The teapot museum, the Randy Parton Theatre, the East Coast Drag Racing Hall of Fame and the “perfect Christmas tree.” What do all of these things have in common?
They have all received grant money from Golden LEAF, the slush fund packed with political cronies. The Civitas Institute has posted its top ten list of most wasteful projects receiving Golden LEAF grant money.
Sitting on $560 million of monies received courtesy of the Master Settlement Agreement (MSA) resulting from a 1998 lawsuit against several tobacco manufacturers, Golden LEAF has proved itself to be highly redundant, and merely a “political tool.”
Yet during the last two difficult budget years here in North Carolina, Golden LEAF funds have remained untouched. Meanwhile, state budget writers have tapped numerous other trust funds to help fill the budget gap. Why has Golden LEAF money not been targeted? Is MSA money untouchable? Certainly not.

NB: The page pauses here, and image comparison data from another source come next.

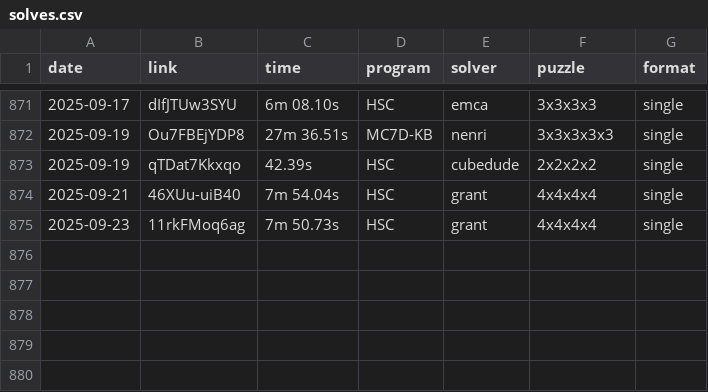
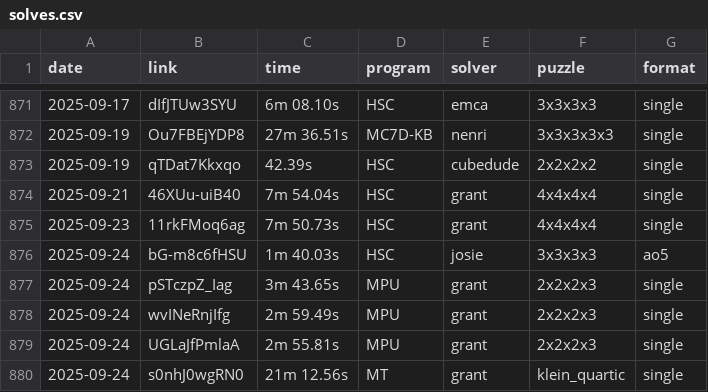
Before and after one commit to Hypercubers/hypercubing.xyz, a CSV file: leaderboards/solves.csv, drawn as a sheet; only a part is shown, gaps mark what is left out; the diff names each change by its address in the sheet, - before the commit and + after, or states it on an @@ line.

Commit message:
Add 5 solves!!!!

```diff
--- a/leaderboards/solves.csv
+++ b/leaderboards/solves.csv
+row 876: 2025-09-24 | bG-m8c6fHSU | 1m 40.03s | HSC | josie | 3x3x3x3 | ao5
+row 877: 2025-09-24 | pSTczpZ_Iag | 3m 43.65s | MPU | grant | 2x2x2x3 | single
+row 878: 2025-09-24 | wvINeRnjIfg | 2m 59.49s | MPU | grant | 2x2x2x3 | single
+row 879: 2025-09-24 | UGLaJfPmlaA | 2m 55.81s | MPU | grant | 2x2x2x3 | single
+row 880: 2025-09-24 | s0nhJ0wgRN0 | 21m 12.56s | MT | grant | klein_quartic | single
```
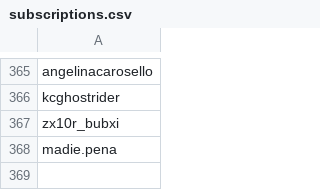
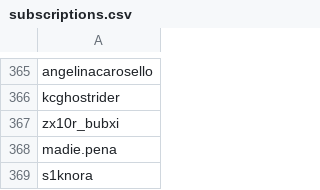
Before and after one commit to wedcf120/tiktok-rss-flat, a CSV file: subscriptions.csv, drawn as a sheet; only a part is shown, gaps mark what is left out; the diff names each change by its address in the sheet, - before the commit and + after, or states it on an @@ line.

Commit message:
Update subscriptions.csv

```diff
--- a/subscriptions.csv
+++ b/subscriptions.csv
+row 369: s1knora
```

The two other funds receiving and disbursing MSA monies (Health and Wellness Trust Fund and the Tobacco Trust Fund) have been tapped for countless millions over the past several years to help balance the state budget.
While school teachers are laid off and care to the elderly is curbed in order to balance the state budget, the organization that finances pirate ship restoration and beekeepers remains fully funded.
It wouldn’t have anything to do with the fact that Golden LEAF’s board of directors is filled with big-money political donors (see pg. 13), would it?